Front-end code edit data
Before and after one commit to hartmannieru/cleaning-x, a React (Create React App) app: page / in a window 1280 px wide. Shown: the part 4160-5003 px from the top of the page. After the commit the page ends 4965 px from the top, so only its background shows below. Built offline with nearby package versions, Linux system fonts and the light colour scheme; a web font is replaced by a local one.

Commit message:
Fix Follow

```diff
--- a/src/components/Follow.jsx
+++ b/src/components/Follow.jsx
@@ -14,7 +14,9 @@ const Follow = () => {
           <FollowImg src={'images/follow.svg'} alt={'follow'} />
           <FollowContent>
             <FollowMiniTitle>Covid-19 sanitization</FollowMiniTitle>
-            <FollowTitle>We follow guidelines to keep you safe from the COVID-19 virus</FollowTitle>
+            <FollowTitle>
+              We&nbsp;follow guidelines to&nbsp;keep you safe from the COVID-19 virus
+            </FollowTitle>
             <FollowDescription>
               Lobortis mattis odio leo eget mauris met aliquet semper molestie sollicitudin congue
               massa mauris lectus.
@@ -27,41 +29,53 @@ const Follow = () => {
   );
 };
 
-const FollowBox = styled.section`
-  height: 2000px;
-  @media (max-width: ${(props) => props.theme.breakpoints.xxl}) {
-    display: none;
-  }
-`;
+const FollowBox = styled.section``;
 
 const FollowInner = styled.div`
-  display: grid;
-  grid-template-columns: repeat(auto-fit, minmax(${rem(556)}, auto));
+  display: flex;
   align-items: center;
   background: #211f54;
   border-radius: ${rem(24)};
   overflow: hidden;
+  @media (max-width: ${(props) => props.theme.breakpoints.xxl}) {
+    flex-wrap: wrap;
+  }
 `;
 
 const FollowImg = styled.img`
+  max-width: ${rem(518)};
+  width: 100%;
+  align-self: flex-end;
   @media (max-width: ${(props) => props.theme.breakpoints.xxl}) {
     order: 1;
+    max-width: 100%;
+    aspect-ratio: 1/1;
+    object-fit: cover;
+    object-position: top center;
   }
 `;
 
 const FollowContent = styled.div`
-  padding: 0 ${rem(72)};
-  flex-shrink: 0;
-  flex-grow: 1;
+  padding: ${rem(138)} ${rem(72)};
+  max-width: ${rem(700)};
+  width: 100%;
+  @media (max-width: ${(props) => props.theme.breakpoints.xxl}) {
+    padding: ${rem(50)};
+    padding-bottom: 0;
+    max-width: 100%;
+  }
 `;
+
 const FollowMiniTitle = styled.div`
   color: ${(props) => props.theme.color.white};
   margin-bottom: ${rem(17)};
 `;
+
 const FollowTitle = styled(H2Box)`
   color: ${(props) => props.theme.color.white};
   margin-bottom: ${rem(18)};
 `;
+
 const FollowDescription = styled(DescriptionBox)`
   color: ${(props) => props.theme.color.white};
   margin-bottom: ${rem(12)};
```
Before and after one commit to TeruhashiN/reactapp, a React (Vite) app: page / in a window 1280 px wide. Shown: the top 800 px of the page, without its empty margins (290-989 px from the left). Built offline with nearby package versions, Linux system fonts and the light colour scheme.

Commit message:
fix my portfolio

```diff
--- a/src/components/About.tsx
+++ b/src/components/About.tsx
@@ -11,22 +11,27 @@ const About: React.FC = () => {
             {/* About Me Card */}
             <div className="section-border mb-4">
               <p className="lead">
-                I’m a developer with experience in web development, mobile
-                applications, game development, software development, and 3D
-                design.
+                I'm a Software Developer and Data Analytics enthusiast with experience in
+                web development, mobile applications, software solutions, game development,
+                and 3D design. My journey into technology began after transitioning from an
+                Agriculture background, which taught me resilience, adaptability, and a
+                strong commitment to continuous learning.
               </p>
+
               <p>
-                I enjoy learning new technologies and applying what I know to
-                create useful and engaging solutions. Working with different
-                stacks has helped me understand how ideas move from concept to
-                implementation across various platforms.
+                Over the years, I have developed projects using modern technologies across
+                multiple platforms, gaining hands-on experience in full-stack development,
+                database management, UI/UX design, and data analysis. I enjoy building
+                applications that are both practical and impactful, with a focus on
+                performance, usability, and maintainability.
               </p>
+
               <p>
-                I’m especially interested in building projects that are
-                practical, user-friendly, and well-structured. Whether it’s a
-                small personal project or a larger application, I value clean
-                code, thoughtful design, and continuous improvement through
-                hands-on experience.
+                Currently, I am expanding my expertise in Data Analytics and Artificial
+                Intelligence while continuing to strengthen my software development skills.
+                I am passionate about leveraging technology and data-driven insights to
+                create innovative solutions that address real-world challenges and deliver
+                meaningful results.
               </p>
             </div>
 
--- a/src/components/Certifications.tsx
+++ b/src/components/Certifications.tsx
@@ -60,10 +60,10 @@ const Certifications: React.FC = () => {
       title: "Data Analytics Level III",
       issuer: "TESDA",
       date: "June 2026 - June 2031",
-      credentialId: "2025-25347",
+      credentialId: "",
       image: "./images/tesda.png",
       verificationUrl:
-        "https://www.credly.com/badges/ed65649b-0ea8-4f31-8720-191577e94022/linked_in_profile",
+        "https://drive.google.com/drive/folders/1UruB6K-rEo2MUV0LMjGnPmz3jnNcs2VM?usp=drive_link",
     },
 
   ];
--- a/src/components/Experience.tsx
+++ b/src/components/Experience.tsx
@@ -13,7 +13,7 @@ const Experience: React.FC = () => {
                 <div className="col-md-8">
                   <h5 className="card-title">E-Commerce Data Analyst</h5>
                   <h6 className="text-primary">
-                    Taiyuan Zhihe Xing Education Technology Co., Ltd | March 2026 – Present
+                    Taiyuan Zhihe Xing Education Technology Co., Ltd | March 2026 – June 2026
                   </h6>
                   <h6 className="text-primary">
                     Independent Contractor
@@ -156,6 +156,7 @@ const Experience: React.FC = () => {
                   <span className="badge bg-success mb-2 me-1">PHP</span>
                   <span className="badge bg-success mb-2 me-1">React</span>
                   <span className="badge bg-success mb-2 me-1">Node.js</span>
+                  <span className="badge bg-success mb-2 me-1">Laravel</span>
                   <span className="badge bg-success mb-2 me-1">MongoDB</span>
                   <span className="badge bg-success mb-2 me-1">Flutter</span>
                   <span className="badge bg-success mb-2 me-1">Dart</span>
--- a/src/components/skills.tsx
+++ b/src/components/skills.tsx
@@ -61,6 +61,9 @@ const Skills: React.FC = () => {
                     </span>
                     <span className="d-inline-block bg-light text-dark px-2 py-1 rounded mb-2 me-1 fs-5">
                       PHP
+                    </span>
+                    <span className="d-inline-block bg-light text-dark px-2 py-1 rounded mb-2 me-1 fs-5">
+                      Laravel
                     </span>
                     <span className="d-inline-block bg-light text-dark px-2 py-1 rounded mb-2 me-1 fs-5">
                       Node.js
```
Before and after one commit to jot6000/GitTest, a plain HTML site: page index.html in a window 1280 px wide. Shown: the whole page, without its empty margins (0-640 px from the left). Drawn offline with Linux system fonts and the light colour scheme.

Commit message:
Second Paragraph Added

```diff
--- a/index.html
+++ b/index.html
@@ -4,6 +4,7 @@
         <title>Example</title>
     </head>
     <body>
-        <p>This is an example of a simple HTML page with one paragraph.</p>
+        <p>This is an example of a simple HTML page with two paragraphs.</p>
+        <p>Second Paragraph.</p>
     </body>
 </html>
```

- Brief -
Exactly as they appear above, return all of the records.

- Result -
Before and after one commit to hartmannieru/cleaning-x, a React (Create React App) app: page / in a window 1280 px wide. Shown: the part 4160-5003 px from the top of the page. After the commit the page ends 4965 px from the top, so only its background shows below. Built offline with nearby package versions, Linux system fonts and the light colour scheme; a web font is replaced by a local one.

Commit message:
Fix Follow

```diff
--- a/src/components/Follow.jsx
+++ b/src/components/Follow.jsx
@@ -14,7 +14,9 @@ const Follow = () => {
           <FollowImg src={'images/follow.svg'} alt={'follow'} />
           <FollowContent>
             <FollowMiniTitle>Covid-19 sanitization</FollowMiniTitle>
-            <FollowTitle>We follow guidelines to keep you safe from the COVID-19 virus</FollowTitle>
+            <FollowTitle>
+              We&nbsp;follow guidelines to&nbsp;keep you safe from the COVID-19 virus
+            </FollowTitle>
             <FollowDescription>
               Lobortis mattis odio leo eget mauris met aliquet semper molestie sollicitudin congue
               massa mauris lectus.
@@ -27,41 +29,53 @@ const Follow = () => {
   );
 };
 
-const FollowBox = styled.section`
-  height: 2000px;
-  @media (max-width: ${(props) => props.theme.breakpoints.xxl}) {
-    display: none;
-  }
-`;
+const FollowBox = styled.section``;
 
 const FollowInner = styled.div`
-  display: grid;
-  grid-template-columns: repeat(auto-fit, minmax(${rem(556)}, auto));
+  display: flex;
   align-items: center;
   background: #211f54;
   border-radius: ${rem(24)};
   overflow: hidden;
+  @media (max-width: ${(props) => props.theme.breakpoints.xxl}) {
+    flex-wrap: wrap;
+  }
 `;
 
 const FollowImg = styled.img`
+  max-width: ${rem(518)};
+  width: 100%;
+  align-self: flex-end;
   @media (max-width: ${(props) => props.theme.breakpoints.xxl}) {
     order: 1;
+    max-width: 100%;
+    aspect-ratio: 1/1;
+    object-fit: cover;
+    object-position: top center;
   }
 `;
 
 const FollowContent = styled.div`
-  padding: 0 ${rem(72)};
-  flex-shrink: 0;
-  flex-grow: 1;
+  padding: ${rem(138)} ${rem(72)};
+  max-width: ${rem(700)};
+  width: 100%;
+  @media (max-width: ${(props) => props.theme.breakpoints.xxl}) {
+    padding: ${rem(50)};
+    padding-bottom: 0;
+    max-width: 100%;
+  }
 `;
+
 const FollowMiniTitle = styled.div`
   color: ${(props) => props.theme.color.white};
   margin-bottom: ${rem(17)};
 `;
+
 const FollowTitle = styled(H2Box)`
   color: ${(props) => props.theme.color.white};
   margin-bottom: ${rem(18)};
 `;
+
 const FollowDescription = styled(DescriptionBox)`
   color: ${(props) => props.theme.color.white};
   margin-bottom: ${rem(12)};
```
Before and after one commit to TeruhashiN/reactapp, a React (Vite) app: page / in a window 1280 px wide. Shown: the top 800 px of the page, without its empty margins (290-989 px from the left). Built offline with nearby package versions, Linux system fonts and the light colour scheme.

Commit message:
fix my portfolio

```diff
--- a/src/components/About.tsx
+++ b/src/components/About.tsx
@@ -11,22 +11,27 @@ const About: React.FC = () => {
             {/* About Me Card */}
             <div className="section-border mb-4">
               <p className="lead">
-                I’m a developer with experience in web development, mobile
-                applications, game development, software development, and 3D
-                design.
+                I'm a Software Developer and Data Analytics enthusiast with experience in
+                web development, mobile applications, software solutions, game development,
+                and 3D design. My journey into technology began after transitioning from an
+                Agriculture background, which taught me resilience, adaptability, and a
+                strong commitment to continuous learning.
               </p>
+
               <p>
-                I enjoy learning new technologies and applying what I know to
-                create useful and engaging solutions. Working with different
-                stacks has helped me understand how ideas move from concept to
-                implementation across various platforms.
+                Over the years, I have developed projects using modern technologies across
+                multiple platforms, gaining hands-on experience in full-stack development,
+                database management, UI/UX design, and data analysis. I enjoy building
+                applications that are both practical and impactful, with a focus on
+                performance, usability, and maintainability.
               </p>
+
               <p>
-                I’m especially interested in building projects that are
-                practical, user-friendly, and well-structured. Whether it’s a
-                small personal project or a larger application, I value clean
-                code, thoughtful design, and continuous improvement through
-                hands-on experience.
+                Currently, I am expanding my expertise in Data Analytics and Artificial
+                Intelligence while continuing to strengthen my software development skills.
+                I am passionate about leveraging technology and data-driven insights to
+                create innovative solutions that address real-world challenges and deliver
+                meaningful results.
               </p>
             </div>
 
--- a/src/components/Certifications.tsx
+++ b/src/components/Certifications.tsx
@@ -60,10 +60,10 @@ const Certifications: React.FC = () => {
       title: "Data Analytics Level III",
       issuer: "TESDA",
       date: "June 2026 - June 2031",
-      credentialId: "2025-25347",
+      credentialId: "",
       image: "./images/tesda.png",
       verificationUrl:
-        "https://www.credly.com/badges/ed65649b-0ea8-4f31-8720-191577e94022/linked_in_profile",
+        "https://drive.google.com/drive/folders/1UruB6K-rEo2MUV0LMjGnPmz3jnNcs2VM?usp=drive_link",
     },
 
   ];
--- a/src/components/Experience.tsx
+++ b/src/components/Experience.tsx
@@ -13,7 +13,7 @@ const Experience: React.FC = () => {
                 <div className="col-md-8">
                   <h5 className="card-title">E-Commerce Data Analyst</h5>
                   <h6 className="text-primary">
-                    Taiyuan Zhihe Xing Education Technology Co., Ltd | March 2026 – Present
+                    Taiyuan Zhihe Xing Education Technology Co., Ltd | March 2026 – June 2026
                   </h6>
                   <h6 className="text-primary">
                     Independent Contractor
@@ -156,6 +156,7 @@ const Experience: React.FC = () => {
                   <span className="badge bg-success mb-2 me-1">PHP</span>
                   <span className="badge bg-success mb-2 me-1">React</span>
                   <span className="badge bg-success mb-2 me-1">Node.js</span>
+                  <span className="badge bg-success mb-2 me-1">Laravel</span>
                   <span className="badge bg-success mb-2 me-1">MongoDB</span>
                   <span className="badge bg-success mb-2 me-1">Flutter</span>
                   <span className="badge bg-success mb-2 me-1">Dart</span>
--- a/src/components/skills.tsx
+++ b/src/components/skills.tsx
@@ -61,6 +61,9 @@ const Skills: React.FC = () => {
                     </span>
                     <span className="d-inline-block bg-light text-dark px-2 py-1 rounded mb-2 me-1 fs-5">
                       PHP
+                    </span>
+                    <span className="d-inline-block bg-light text-dark px-2 py-1 rounded mb-2 me-1 fs-5">
+                      Laravel
                     </span>
                     <span className="d-inline-block bg-light text-dark px-2 py-1 rounded mb-2 me-1 fs-5">
                       Node.js
```
Before and after one commit to jot6000/GitTest, a plain HTML site: page index.html in a window 1280 px wide. Shown: the whole page, without its empty margins (0-640 px from the left). Drawn offline with Linux system fonts and the light colour scheme.

Commit message:
Second Paragraph Added

```diff
--- a/index.html
+++ b/index.html
@@ -4,6 +4,7 @@
         <title>Example</title>
     </head>
     <body>
-        <p>This is an example of a simple HTML page with one paragraph.</p>
+        <p>This is an example of a simple HTML page with two paragraphs.</p>
+        <p>Second Paragraph.</p>
     </body>
 </html>
```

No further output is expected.